TO THE PRESIDENT OF THE UNITED STATESD. S. MSS.
Philadelphia Jan. 1, 1793.
I have duly considered the translation of the letter of Dec. 27, from M. de la Forest, stating that the French Consuls here have a right to receive their salaries at Paris, that under the present circumstances they cannot dispose of their bills, and desiring that our government will take them as a remittance in part of the monies we have to pay to France. No doubt he proposes to let us have them on such terms as may ensure us against loss either from the course of exchange of cash for cash at Philadelphia, Amsterdam & Paris, or from the difference between cash and assignats at Paris, in which latter form they will probably be paid. I do not observe any objection from the treasury that this channel of remittance would be out of their ordinary line and inadmissible on that account.—Taking it therefore on the ground merely of an advance unauthorized by the French government, I think the bills may be taken.

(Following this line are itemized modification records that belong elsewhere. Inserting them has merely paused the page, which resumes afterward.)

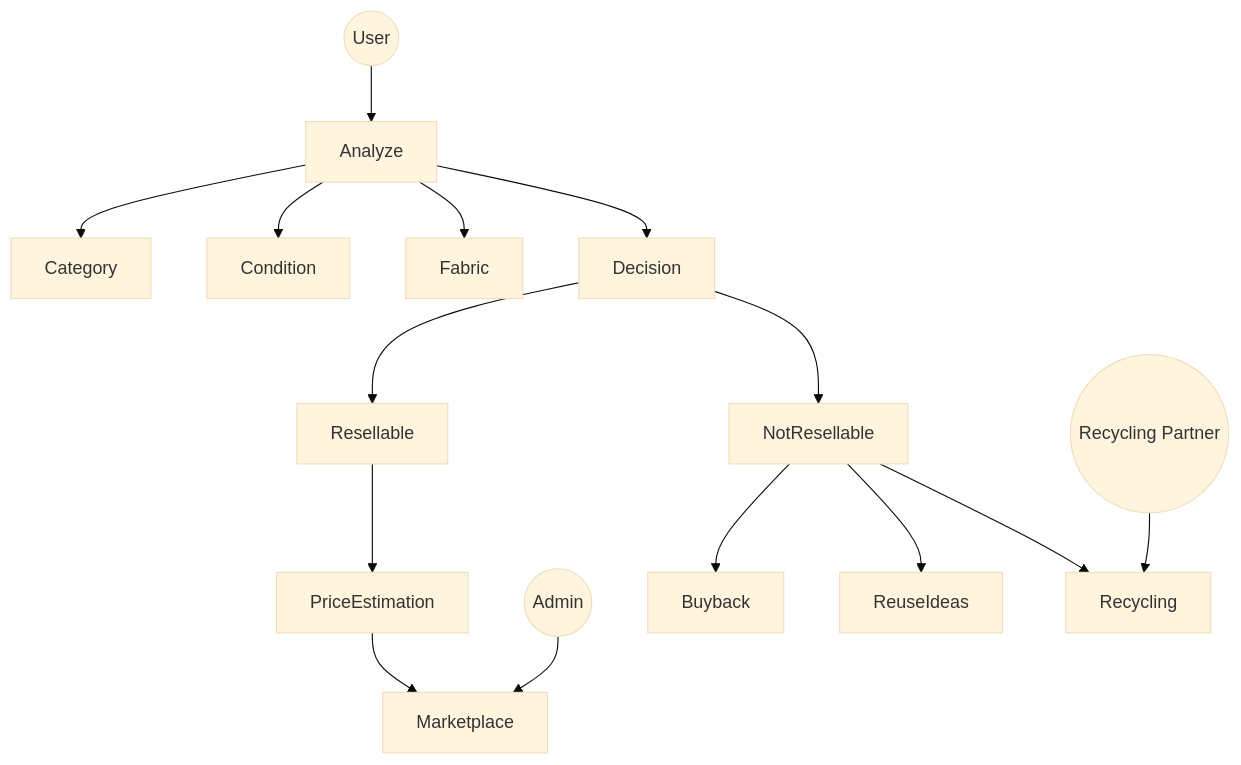
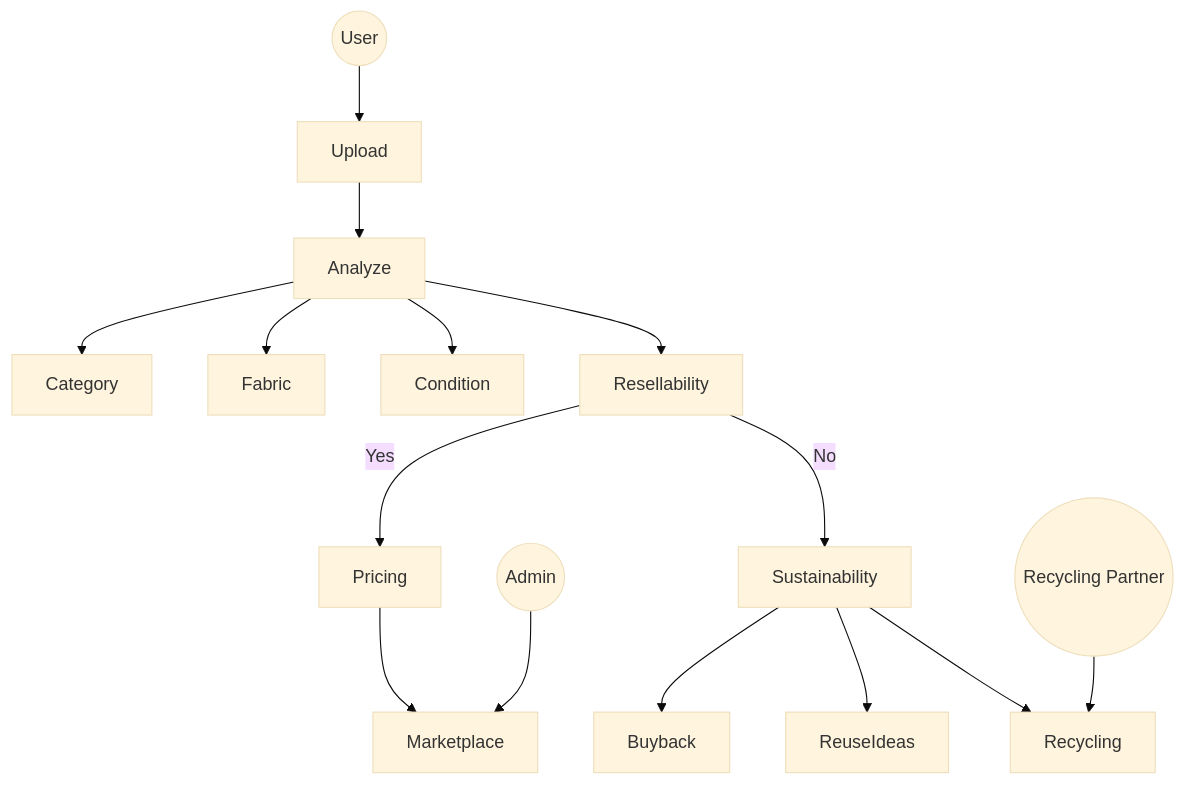
The diagram in README.md (Nikhub7-dotcom/ReWear), drawn with Mermaid (base theme) before and after one commit. The commit also changed other lines of this file, not shown here.

````diff
--- a/README.md
+++ b/README.md
@@ -54,26 +68,26 @@
 ```mermaid
 graph TD
 
 User((User))
 Admin((Admin))
 Recycler((Recycling Partner))
 
-User --> Analyze
+User --> Upload
+Upload --> Analyze
+
 Analyze --> Category
+Analyze --> Fabric
 Analyze --> Condition
-Analyze --> Fabric
-Analyze --> Decision
+Analyze --> Resellability
 
-Decision --> Resellable
-Decision --> NotResellable
+Resellability -->|Yes| Pricing
+Resellability -->|No| Sustainability
 
-Resellable --> PriceEstimation
-PriceEstimation --> Marketplace
-
-NotResellable --> Buyback
-NotResellable --> ReuseIdeas
-NotResellable --> Recycling
+Pricing --> Marketplace
+Sustainability --> Buyback
+Sustainability --> ReuseIdeas
+Sustainability --> Recycling
 
 Admin --> Marketplace
 Recycler --> Recycling
 ```
````
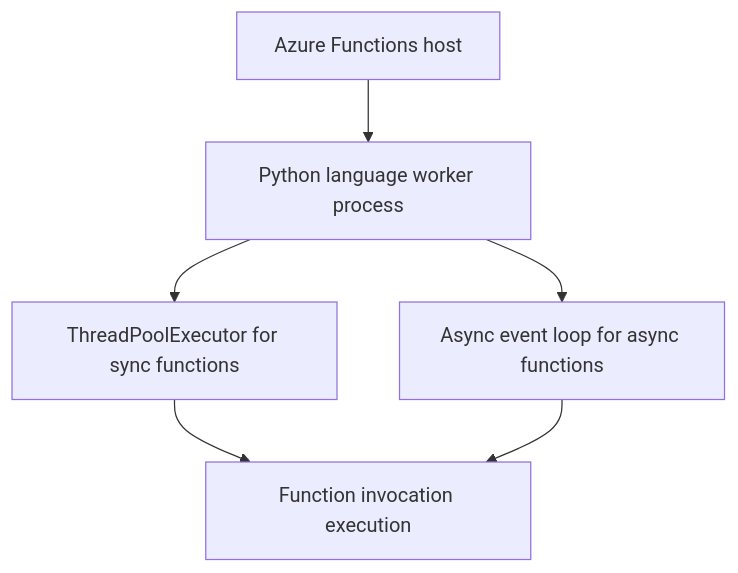
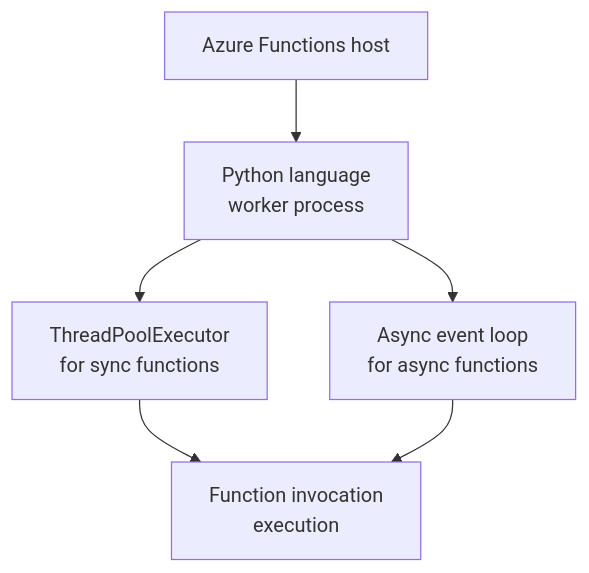
One commit to yeongseon/azure-functions-practical-guide changed the diagram in docs/language-guides/python/python-runtime.md. Above: the diagram before and after it, drawn with Mermaid. The commit also changed other lines of this file and 2 other files, not shown here.

Commit message:
docs(diagrams): migrate Functions python runtime — python runtime and v2 programming model (#416)
* docs(diagrams): improve Python runtime flow accessibility

Wrap runtime labels without changing branches and name both Python diagrams.
Keep the already readable v2 flow and add the direct worker-performance source.

Refs #237

* docs(diagrams): record Python diagram migration dispositions

Refresh only the two owned records from the scanner.
Retain v2 as a measured keep exception and runtime as in-progress.

Refs #237

---------

````diff
--- a/docs/language-guides/python/python-runtime.md
+++ b/docs/language-guides/python/python-runtime.md
@@ -35,8 +36,10 @@
 ```mermaid
 flowchart TD
-    A[Azure Functions host] --> B[Python language worker process]
-    B --> C[ThreadPoolExecutor for sync functions]
-    B --> D[Async event loop for async functions]
-    C --> E[Function invocation execution]
+    accTitle: Python worker synchronous and asynchronous execution
+    accDescr: The Functions host invokes the Python language worker. Synchronous functions use its ThreadPoolExecutor; asynchronous functions share the worker event loop. Both branches lead to function invocation execution; arrows summarize logical execution, not network hops.
+    A[Azure Functions host] --> B["Python language<br/>worker process"]
+    B --> C["ThreadPoolExecutor<br/>for sync functions"]
+    B --> D["Async event loop<br/>for async functions"]
+    C --> E["Function invocation<br/>execution"]
     D --> E
 ```
````
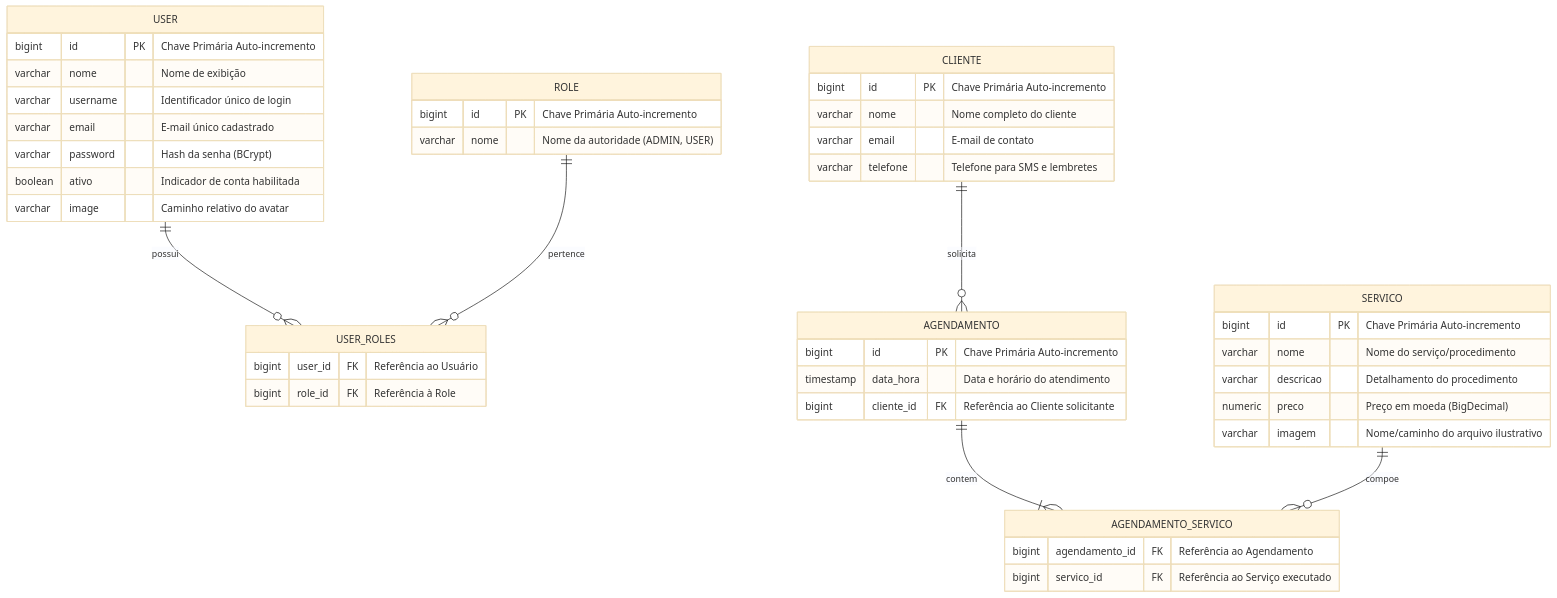
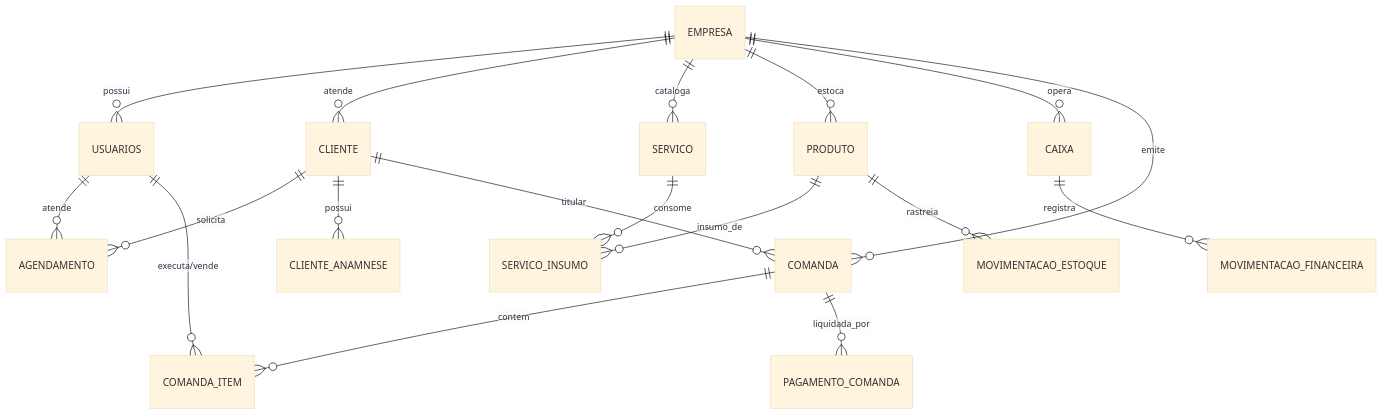
Before and after one commit to BioCamargo/beautysalon-saas: the diagram in docs/BANCO_DE_DADOS.md, drawn with Mermaid (base theme). The commit also changed other lines of this file and 51 other files, not shown here.

````diff
--- a/docs/BANCO_DE_DADOS.md
+++ b/docs/BANCO_DE_DADOS.md
@@ -37,54 +41,25 @@
 ```mermaid
 erDiagram
-    USER ||--o{ USER_ROLES : "possui"
-    ROLE ||--o{ USER_ROLES : "pertence"
+    EMPRESA ||--o{ USUARIOS : "possui"
+    EMPRESA ||--o{ CLIENTE : "atende"
+    EMPRESA ||--o{ SERVICO : "cataloga"
+    EMPRESA ||--o{ PRODUTO : "estoca"
+    EMPRESA ||--o{ CAIXA : "opera"
+    EMPRESA ||--o{ COMANDA : "emite"
+
     CLIENTE ||--o{ AGENDAMENTO : "solicita"
-    AGENDAMENTO ||--|{ AGENDAMENTO_SERVICO : "contem"
-    SERVICO ||--o{ AGENDAMENTO_SERVICO : "compoe"
+    CLIENTE ||--o{ CLIENTE_ANAMNESE : "possui"
+    CLIENTE ||--o{ COMANDA : "titular"
 
-    USER {
-        bigint id PK "Chave Primária Auto-incremento"
-        varchar nome "Nome de exibição"
-        varchar username "Identificador único de login"
-        varchar email "E-mail único cadastrado"
-        varchar password "Hash da senha (BCrypt)"
-        boolean ativo "Indicador de conta habilitada"
-        varchar image "Caminho relativo do avatar"
-    }
+    USUARIOS ||--o{ AGENDAMENTO : "atende"
+    USUARIOS ||--o{ COMANDA_ITEM : "executa/vende"
 
-    ROLE {
-        bigint id PK "Chave Primária Auto-incremento"
-        varchar nome "Nome da autoridade (ADMIN, USER)"
-    }
+    COMANDA ||--o{ COMANDA_ITEM : "contem"
+    COMANDA ||--o{ PAGAMENTO_COMANDA : "liquidada_por"
 
-    USER_ROLES {
-        bigint user_id FK "Referência ao Usuário"
-        bigint role_id FK "Referência à Role"
-    }
+    SERVICO ||--o{ SERVICO_INSUMO : "consome"
+    PRODUTO ||--o{ SERVICO_INSUMO : "insumo_de"
+    PRODUTO ||--o{ MOVIMENTACAO_ESTOQUE : "rastreia"
 
-    CLIENTE {
-        bigint id PK "Chave Primária Auto-incremento"
-        varchar nome "Nome completo do cliente"
-        varchar email "E-mail de contato"
-        varchar telefone "Telefone para SMS e lembretes"
-    }
-
-    SERVICO {
-        bigint id PK "Chave Primária Auto-incremento"
-        varchar nome "Nome do serviço/procedimento"
-        varchar descricao "Detalhamento do procedimento"
-        numeric preco "Preço em moeda (BigDecimal)"
-        varchar imagem "Nome/caminho do arquivo ilustrativo"
-    }
-
-    AGENDAMENTO {
-        bigint id PK "Chave Primária Auto-incremento"
-        timestamp data_hora "Data e horário do atendimento"
-        bigint cliente_id FK "Referência ao Cliente solicitante"
-    }
-
-    AGENDAMENTO_SERVICO {
-        bigint agendamento_id FK "Referência ao Agendamento"
-        bigint servico_id FK "Referência ao Serviço executado"
-    }
+    CAIXA ||--o{ MOVIMENTACAO_FINANCEIRA : "registra"
 ```
````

We have every reason to believe the money is due to them, and none to doubt it will be paid, every creditor being authorized to draw on his debtor. They will be paid indeed in assignats, at the nominal value only, but it is previously understood that these will procure cash on the spot of the real value we shall have paid for them. The risk, if any, is certainly very small, and such as it would be expedient in us to encounter in order to oblige these gentlemen. I think it of real value to produce favorable dispositions in the agents of foreign nations here. Cordiality among nations depends very much on the representations of their agents mutually, and cordiality once established, is of immense value, even counted in money, from the favors it produces in commerce, and the good understanding it preserves in matters merely political.
[1 ]The completion of this letter is lost.